Extracted records

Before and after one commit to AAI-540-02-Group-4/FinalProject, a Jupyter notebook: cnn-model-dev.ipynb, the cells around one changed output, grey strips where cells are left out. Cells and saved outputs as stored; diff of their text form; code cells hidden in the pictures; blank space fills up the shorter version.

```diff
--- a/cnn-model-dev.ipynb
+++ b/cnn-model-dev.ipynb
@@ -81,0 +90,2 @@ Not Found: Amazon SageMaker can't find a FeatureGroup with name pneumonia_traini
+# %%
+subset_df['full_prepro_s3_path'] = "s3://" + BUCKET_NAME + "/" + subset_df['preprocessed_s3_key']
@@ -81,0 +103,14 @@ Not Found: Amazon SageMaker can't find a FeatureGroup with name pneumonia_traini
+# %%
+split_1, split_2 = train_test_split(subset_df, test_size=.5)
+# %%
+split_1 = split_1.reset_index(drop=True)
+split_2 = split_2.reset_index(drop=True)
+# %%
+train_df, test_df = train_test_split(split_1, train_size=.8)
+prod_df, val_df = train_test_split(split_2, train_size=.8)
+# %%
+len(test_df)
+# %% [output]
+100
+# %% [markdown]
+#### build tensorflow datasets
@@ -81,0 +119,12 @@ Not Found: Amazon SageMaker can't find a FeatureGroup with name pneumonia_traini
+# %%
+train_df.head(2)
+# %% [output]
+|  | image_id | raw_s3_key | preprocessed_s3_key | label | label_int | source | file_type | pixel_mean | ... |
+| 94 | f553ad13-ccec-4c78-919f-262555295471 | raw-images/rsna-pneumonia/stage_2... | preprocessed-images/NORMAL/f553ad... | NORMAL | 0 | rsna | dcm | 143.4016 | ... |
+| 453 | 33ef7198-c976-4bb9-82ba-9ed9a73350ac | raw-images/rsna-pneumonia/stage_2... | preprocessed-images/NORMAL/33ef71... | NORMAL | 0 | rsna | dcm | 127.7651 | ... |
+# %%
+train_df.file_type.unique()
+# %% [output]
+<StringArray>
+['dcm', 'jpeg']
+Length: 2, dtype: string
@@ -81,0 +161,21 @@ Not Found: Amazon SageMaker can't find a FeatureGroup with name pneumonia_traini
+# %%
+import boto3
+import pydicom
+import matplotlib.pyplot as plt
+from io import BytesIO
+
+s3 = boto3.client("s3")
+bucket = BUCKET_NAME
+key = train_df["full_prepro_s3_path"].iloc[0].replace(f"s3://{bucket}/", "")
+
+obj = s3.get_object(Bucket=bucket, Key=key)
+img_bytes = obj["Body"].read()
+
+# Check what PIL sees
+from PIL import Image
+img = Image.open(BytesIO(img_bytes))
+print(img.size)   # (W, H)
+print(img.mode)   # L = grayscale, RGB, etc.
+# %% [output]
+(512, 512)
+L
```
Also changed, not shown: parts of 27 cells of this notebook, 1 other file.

### Task objective
Every record listed above should be reproduced exactly.

### Solution
Before and after one commit to AAI-540-02-Group-4/FinalProject, a Jupyter notebook: cnn-model-dev.ipynb, the cells around one changed output, grey strips where cells are left out. Cells and saved outputs as stored; diff of their text form; code cells hidden in the pictures; blank space fills up the shorter version.

```diff
--- a/cnn-model-dev.ipynb
+++ b/cnn-model-dev.ipynb
@@ -81,0 +90,2 @@ Not Found: Amazon SageMaker can't find a FeatureGroup with name pneumonia_traini
+# %%
+subset_df['full_prepro_s3_path'] = "s3://" + BUCKET_NAME + "/" + subset_df['preprocessed_s3_key']
@@ -81,0 +103,14 @@ Not Found: Amazon SageMaker can't find a FeatureGroup with name pneumonia_traini
+# %%
+split_1, split_2 = train_test_split(subset_df, test_size=.5)
+# %%
+split_1 = split_1.reset_index(drop=True)
+split_2 = split_2.reset_index(drop=True)
+# %%
+train_df, test_df = train_test_split(split_1, train_size=.8)
+prod_df, val_df = train_test_split(split_2, train_size=.8)
+# %%
+len(test_df)
+# %% [output]
+100
+# %% [markdown]
+#### build tensorflow datasets
@@ -81,0 +119,12 @@ Not Found: Amazon SageMaker can't find a FeatureGroup with name pneumonia_traini
+# %%
+train_df.head(2)
+# %% [output]
+|  | image_id | raw_s3_key | preprocessed_s3_key | label | label_int | source | file_type | pixel_mean | ... |
+| 94 | f553ad13-ccec-4c78-919f-262555295471 | raw-images/rsna-pneumonia/stage_2... | preprocessed-images/NORMAL/f553ad... | NORMAL | 0 | rsna | dcm | 143.4016 | ... |
+| 453 | 33ef7198-c976-4bb9-82ba-9ed9a73350ac | raw-images/rsna-pneumonia/stage_2... | preprocessed-images/NORMAL/33ef71... | NORMAL | 0 | rsna | dcm | 127.7651 | ... |
+# %%
+train_df.file_type.unique()
+# %% [output]
+<StringArray>
+['dcm', 'jpeg']
+Length: 2, dtype: string
@@ -81,0 +161,21 @@ Not Found: Amazon SageMaker can't find a FeatureGroup with name pneumonia_traini
+# %%
+import boto3
+import pydicom
+import matplotlib.pyplot as plt
+from io import BytesIO
+
+s3 = boto3.client("s3")
+bucket = BUCKET_NAME
+key = train_df["full_prepro_s3_path"].iloc[0].replace(f"s3://{bucket}/", "")
+
+obj = s3.get_object(Bucket=bucket, Key=key)
+img_bytes = obj["Body"].read()
+
+# Check what PIL sees
+from PIL import Image
+img = Image.open(BytesIO(img_bytes))
+print(img.size)   # (W, H)
+print(img.mode)   # L = grayscale, RGB, etc.
+# %% [output]
+(512, 512)
+L
```
Also changed, not shown: parts of 27 cells of this notebook, 1 other file.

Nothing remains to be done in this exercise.